* EXERCISE OBJECTIVE *
Repeat the following data exactly, omitting pictures.

Segment Start: RECORDS FOR THIS EXERCISE

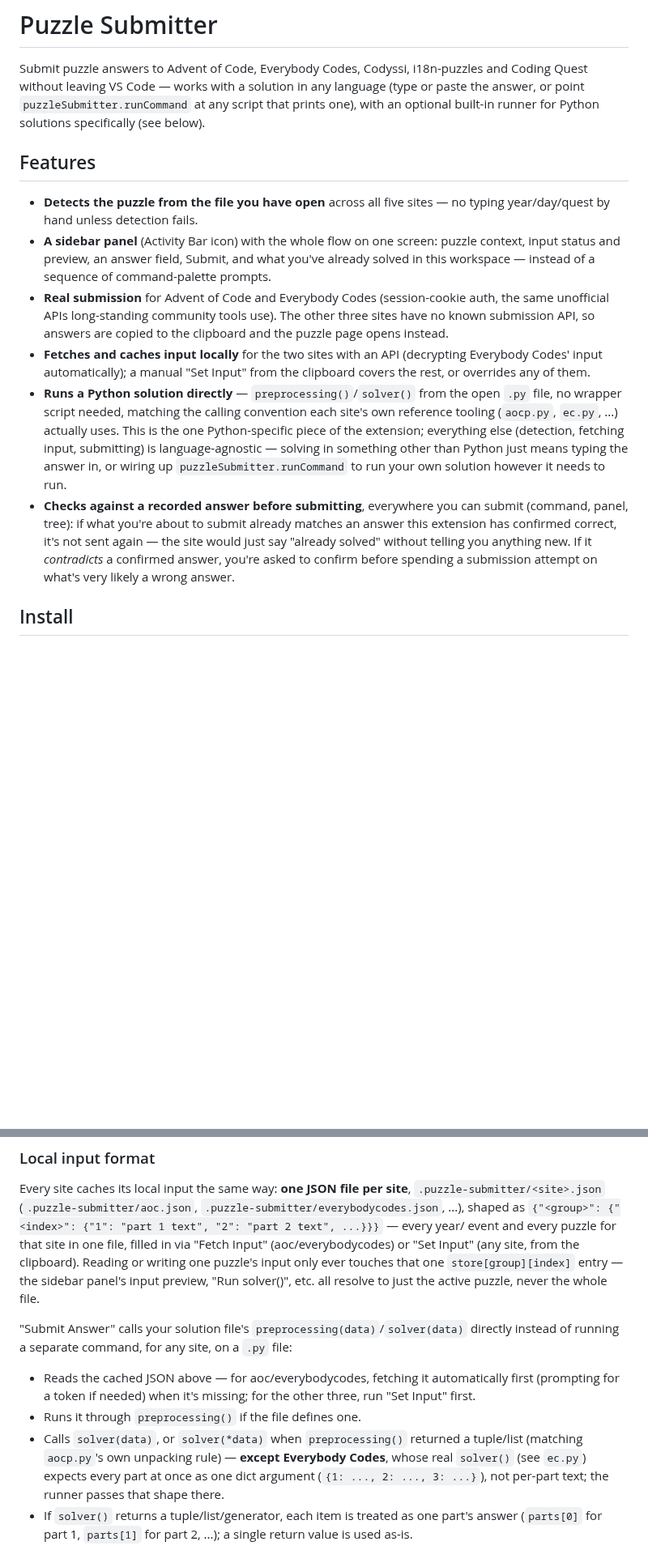
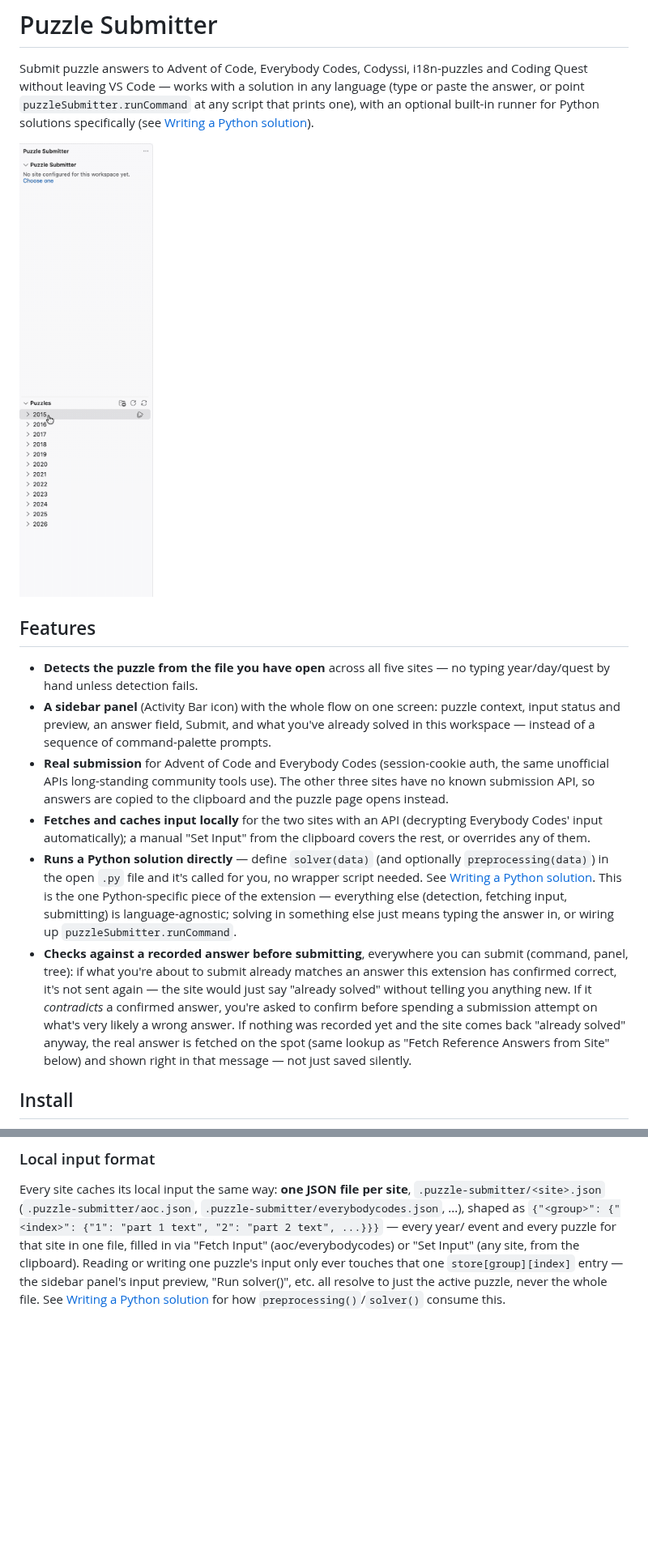
Before and after one commit to baptistecottier/puzzle-submitter-vscode, a Markdown page: README.md, 2 parts joined by grey strips. Shown at 81% size. Drawn GitHub-style; pictures changed too: media/demo.gif (added); blank space fills up the shorter version.

```diff
--- a/README.md
+++ b/README.md
@@ -3,10 +3,10 @@
 Submit puzzle answers to Advent of Code, Everybody Codes, Codyssi, i18n-puzzles and
 Coding Quest without leaving VS Code — works with a solution in any language (type or
 paste the answer, or point `puzzleSubmitter.runCommand` at any script that prints one),
-with an optional built-in runner for Python solutions specifically (see below).
+with an optional built-in runner for Python solutions specifically (see
+[Writing a Python solution](#writing-a-python-solution)).
 
-<!-- TODO: screenshot of the sidebar panel (media/screenshot-panel.png), see the mockup
-     shared in chat for a preview of the exact layout/theme this would show. -->
+<img src="media/demo.gif" alt="Puzzle Submitter sidebar panel and Puzzles tree" width="360">
 
 ## Features
 
@@ -22,19 +22,20 @@ with an optional built-in runner for Python solutions specifically (see below).
 - **Fetches and caches input locally** for the two sites with an API (decrypting
   Everybody Codes' input automatically); a manual "Set Input" from the clipboard covers
   the rest, or overrides any of them.
-- **Runs a Python solution directly** — `preprocessing()`/`solver()` from the open `.py`
-  file, no wrapper script needed, matching the calling convention each site's own
-  reference tooling (`aocp.py`, `ec.py`, ...) actually uses. This is the one Python-specific
-  piece of the extension; everything else (detection, fetching input, submitting) is
-  language-agnostic — solving in something other than Python just means typing the
-  answer in, or wiring up `puzzleSubmitter.runCommand` to run your own solution however
-  it needs to run.
+- **Runs a Python solution directly** — define `solver(data)` (and optionally
+  `preprocessing(data)`) in the open `.py` file and it's called for you, no wrapper
+  script needed. See [Writing a Python solution](#writing-a-python-solution). This is
+  the one Python-specific piece of the extension — everything else (detection, fetching
+  input, submitting) is language-agnostic; solving in something else just means typing
+  the answer in, or wiring up `puzzleSubmitter.runCommand`.
 - **Checks against a recorded answer before submitting**, everywhere you can submit
   (command, panel, tree): if what you're about to submit already matches an
   answer this extension has confirmed correct, it's not sent again — the site would just
   say "already solved" without telling you anything new. If it *contradicts* a confirmed
   answer, you're asked to confirm before spending a submission attempt on what's very
-  likely a wrong answer.
+  likely a wrong answer. If nothing was recorded yet and the site comes back "already
+  solved" anyway, the real answer is fetched on the spot (same lookup as "Fetch Reference
+  Answers from Site" below) and shown right in that message — not just saved silently.
 
 ## Install
 
@@ -213,19 +263,5 @@ event and every puzzle for that site in one file, filled in via "Fetch Input"
 (aoc/everybodycodes) or "Set Input" (any site, from the clipboard). Reading or writing
 one puzzle's input only ever touches that one `store[group][index]` entry — the sidebar
 panel's input preview, "Run solver()", etc. all resolve to just the active puzzle,
-never the whole file.
-
-"Submit Answer" calls your solution file's `preprocessing(data)`/`solver(data)` directly
-instead of running a separate command, for any site, on a `.py` file:
-
-- Reads the cached JSON above — for aoc/everybodycodes, fetching it automatically
-  first (prompting for a token if needed) when it's missing; for the other three,
-  run "Set Input" first.
-- Runs it through `preprocessing()` if the file defines one.
-- Calls `solver(data)`, or `solver(*data)` when `preprocessing()` returned a tuple/list
-  (matching `aocp.py`'s own unpacking rule) — **except Everybody Codes**, whose real
-  `solver()` (see `ec.py`) expects every part at once as one dict argument
-  (`{1: ..., 2: ..., 3: ...}`), not per-part text; the runner passes that shape there.
-- If `solver()` returns a tuple/list/generator, each item is treated as one part's
-  answer (`parts[0]` for part 1, `parts[1]` for part 2, ...); a single return value is
-  used as-is.
+never the whole file. See [Writing a Python solution](#writing-a-python-solution) for
+how `preprocessing()`/`solver()` consume this.
```
Also changed, not shown: other parts of README.md (+57 -8 lines), 17 other files.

Segment End: RECORDS FOR THIS EXERCISE

* ANSWER BELOW *
Before and after one commit to baptistecottier/puzzle-submitter-vscode, a Markdown page: README.md, 2 parts joined by grey strips. Shown at 81% size. Drawn GitHub-style; pictures changed too: media/demo.gif (added); blank space fills up the shorter version.

```diff
--- a/README.md
+++ b/README.md
@@ -3,10 +3,10 @@
 Submit puzzle answers to Advent of Code, Everybody Codes, Codyssi, i18n-puzzles and
 Coding Quest without leaving VS Code — works with a solution in any language (type or
 paste the answer, or point `puzzleSubmitter.runCommand` at any script that prints one),
-with an optional built-in runner for Python solutions specifically (see below).
+with an optional built-in runner for Python solutions specifically (see
+[Writing a Python solution](#writing-a-python-solution)).
 
-<!-- TODO: screenshot of the sidebar panel (media/screenshot-panel.png), see the mockup
-     shared in chat for a preview of the exact layout/theme this would show. -->
+<img src="media/demo.gif" alt="Puzzle Submitter sidebar panel and Puzzles tree" width="360">
 
 ## Features
 
@@ -22,19 +22,20 @@ with an optional built-in runner for Python solutions specifically (see below).
 - **Fetches and caches input locally** for the two sites with an API (decrypting
   Everybody Codes' input automatically); a manual "Set Input" from the clipboard covers
   the rest, or overrides any of them.
-- **Runs a Python solution directly** — `preprocessing()`/`solver()` from the open `.py`
-  file, no wrapper script needed, matching the calling convention each site's own
-  reference tooling (`aocp.py`, `ec.py`, ...) actually uses. This is the one Python-specific
-  piece of the extension; everything else (detection, fetching input, submitting) is
-  language-agnostic — solving in something other than Python just means typing the
-  answer in, or wiring up `puzzleSubmitter.runCommand` to run your own solution however
-  it needs to run.
+- **Runs a Python solution directly** — define `solver(data)` (and optionally
+  `preprocessing(data)`) in the open `.py` file and it's called for you, no wrapper
+  script needed. See [Writing a Python solution](#writing-a-python-solution). This is
+  the one Python-specific piece of the extension — everything else (detection, fetching
+  input, submitting) is language-agnostic; solving in something else just means typing
+  the answer in, or wiring up `puzzleSubmitter.runCommand`.
 - **Checks against a recorded answer before submitting**, everywhere you can submit
   (command, panel, tree): if what you're about to submit already matches an
   answer this extension has confirmed correct, it's not sent again — the site would just
   say "already solved" without telling you anything new. If it *contradicts* a confirmed
   answer, you're asked to confirm before spending a submission attempt on what's very
-  likely a wrong answer.
+  likely a wrong answer. If nothing was recorded yet and the site comes back "already
+  solved" anyway, the real answer is fetched on the spot (same lookup as "Fetch Reference
+  Answers from Site" below) and shown right in that message — not just saved silently.
 
 ## Install
 
@@ -213,19 +263,5 @@ event and every puzzle for that site in one file, filled in via "Fetch Input"
 (aoc/everybodycodes) or "Set Input" (any site, from the clipboard). Reading or writing
 one puzzle's input only ever touches that one `store[group][index]` entry — the sidebar
 panel's input preview, "Run solver()", etc. all resolve to just the active puzzle,
-never the whole file.
-
-"Submit Answer" calls your solution file's `preprocessing(data)`/`solver(data)` directly
-instead of running a separate command, for any site, on a `.py` file:
-
-- Reads the cached JSON above — for aoc/everybodycodes, fetching it automatically
-  first (prompting for a token if needed) when it's missing; for the other three,
-  run "Set Input" first.
-- Runs it through `preprocessing()` if the file defines one.
-- Calls `solver(data)`, or `solver(*data)` when `preprocessing()` returned a tuple/list
-  (matching `aocp.py`'s own unpacking rule) — **except Everybody Codes**, whose real
-  `solver()` (see `ec.py`) expects every part at once as one dict argument
-  (`{1: ..., 2: ..., 3: ...}`), not per-part text; the runner passes that shape there.
-- If `solver()` returns a tuple/list/generator, each item is treated as one part's
-  answer (`parts[0]` for part 1, `parts[1]` for part 2, ...); a single return value is
-  used as-is.
+never the whole file. See [Writing a Python solution](#writing-a-python-solution) for
+how `preprocessing()`/`solver()` consume this.
```
Also changed, not shown: other parts of README.md (+57 -8 lines), 17 other files.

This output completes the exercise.